## EXCERPTED RECORDS

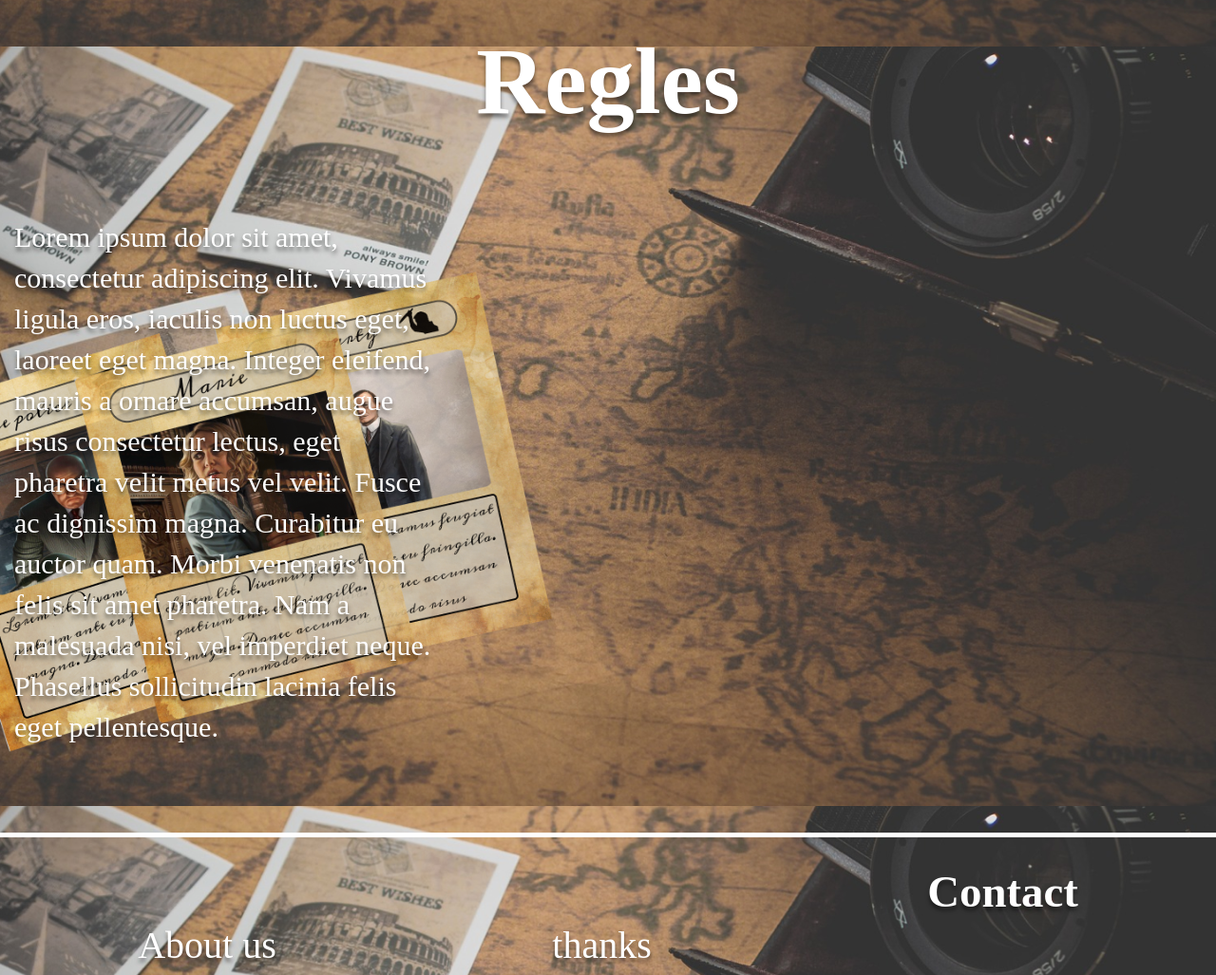
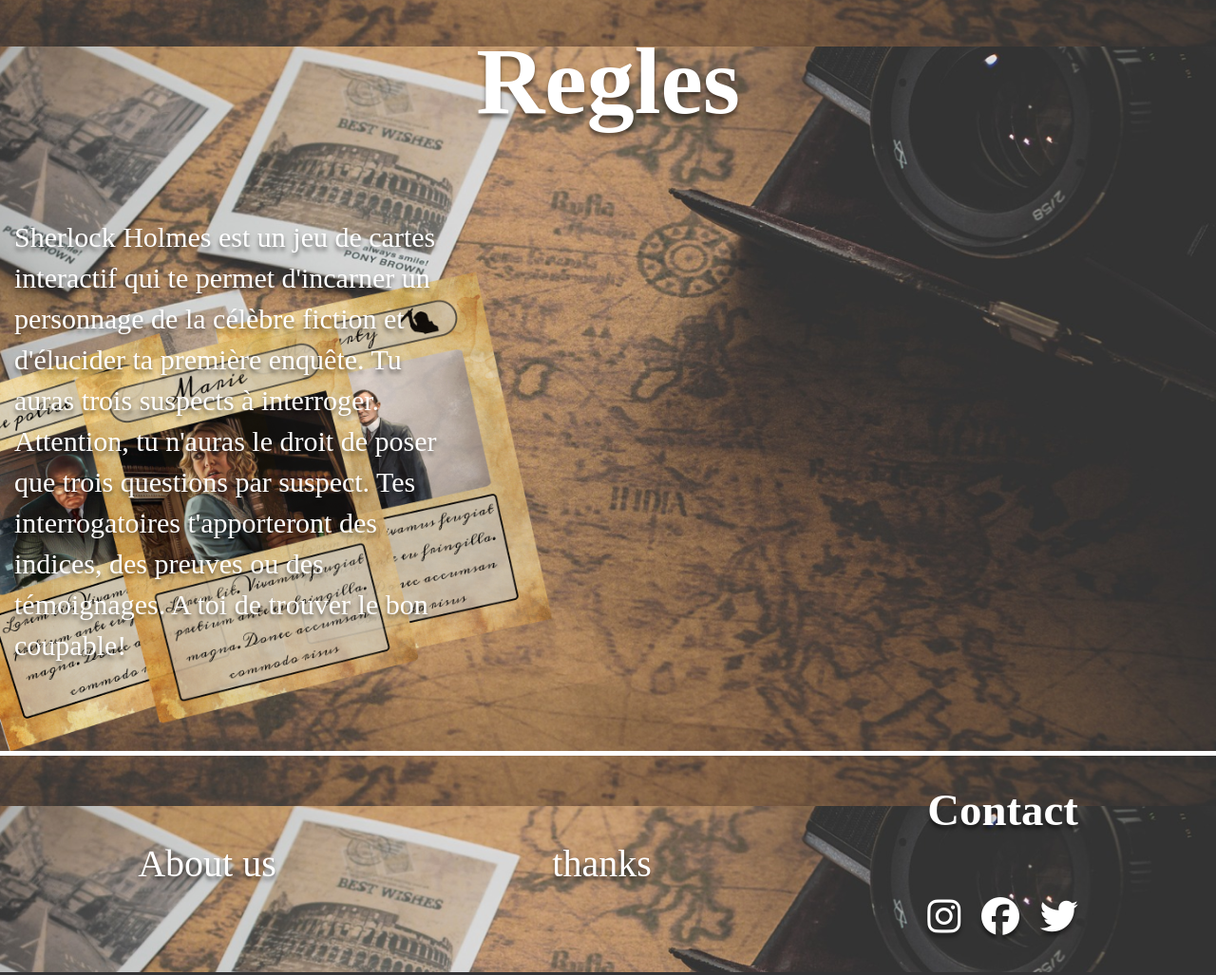
Before and after one commit to WildCodeSchool/php_projet2_nantes_september2021_sherlock, a PHP site: template src/View/sherlock/home.html.twig in a window 1280 px wide. Shown: the part 751-1778 px from the top of the page at 95% size. Run offline with PHP 8.4, Linux system fonts and the light colour scheme; the template is opened without the code that fills it, so the values that code supplies are empty; some libraries are stand-ins or nearby versions; some web fonts are replaced.

Commit message:
création du texte en dur pour la page d'accueil

```diff
--- a/src/View/sherlock/home.html.twig
+++ b/src/View/sherlock/home.html.twig
@@ -47,10 +47,8 @@
 
 <div class="regles">
     <h1>Regles</h1>
-    <p>Lorem ipsum dolor sit amet, consectetur adipiscing elit. Vivamus ligula eros, iaculis non luctus eget, laoreet
-        eget magna. Integer eleifend, mauris a ornare accumsan, augue risus consectetur lectus, eget pharetra velit
-        metus vel velit. Fusce ac dignissim magna. Curabitur eu auctor quam. Morbi venenatis non felis sit amet
-        pharetra. Nam a malesuada nisi, vel imperdiet neque. Phasellus sollicitudin lacinia felis eget pellentesque.
+    <p>Sherlock Holmes est un jeu de cartes interactif qui te permet d'incarner un personnage de la célèbre fiction et d'élucider ta première enquête. Tu auras trois suspects à interroger. Attention, tu n'auras le droit de poser que trois questions par suspect.
+    Tes interrogatoires t'apporteront des indices, des preuves ou des témoignages. A toi de trouver le bon coupable!
     </p>
 </div>
 
```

## DIRECTIONS FOR THIS TASK
Using the material above, retype each entry exactly and omit the pictures.

## RESPONSE FOR THIS EXERCISE
Before and after one commit to WildCodeSchool/php_projet2_nantes_september2021_sherlock, a PHP site: template src/View/sherlock/home.html.twig in a window 1280 px wide. Shown: the part 751-1778 px from the top of the page at 95% size. Run offline with PHP 8.4, Linux system fonts and the light colour scheme; the template is opened without the code that fills it, so the values that code supplies are empty; some libraries are stand-ins or nearby versions; some web fonts are replaced.

Commit message:
création du texte en dur pour la page d'accueil

```diff
--- a/src/View/sherlock/home.html.twig
+++ b/src/View/sherlock/home.html.twig
@@ -47,10 +47,8 @@
 
 <div class="regles">
     <h1>Regles</h1>
-    <p>Lorem ipsum dolor sit amet, consectetur adipiscing elit. Vivamus ligula eros, iaculis non luctus eget, laoreet
-        eget magna. Integer eleifend, mauris a ornare accumsan, augue risus consectetur lectus, eget pharetra velit
-        metus vel velit. Fusce ac dignissim magna. Curabitur eu auctor quam. Morbi venenatis non felis sit amet
-        pharetra. Nam a malesuada nisi, vel imperdiet neque. Phasellus sollicitudin lacinia felis eget pellentesque.
+    <p>Sherlock Holmes est un jeu de cartes interactif qui te permet d'incarner un personnage de la célèbre fiction et d'élucider ta première enquête. Tu auras trois suspects à interroger. Attention, tu n'auras le droit de poser que trois questions par suspect.
+    Tes interrogatoires t'apporteront des indices, des preuves ou des témoignages. A toi de trouver le bon coupable!
     </p>
 </div>
 
```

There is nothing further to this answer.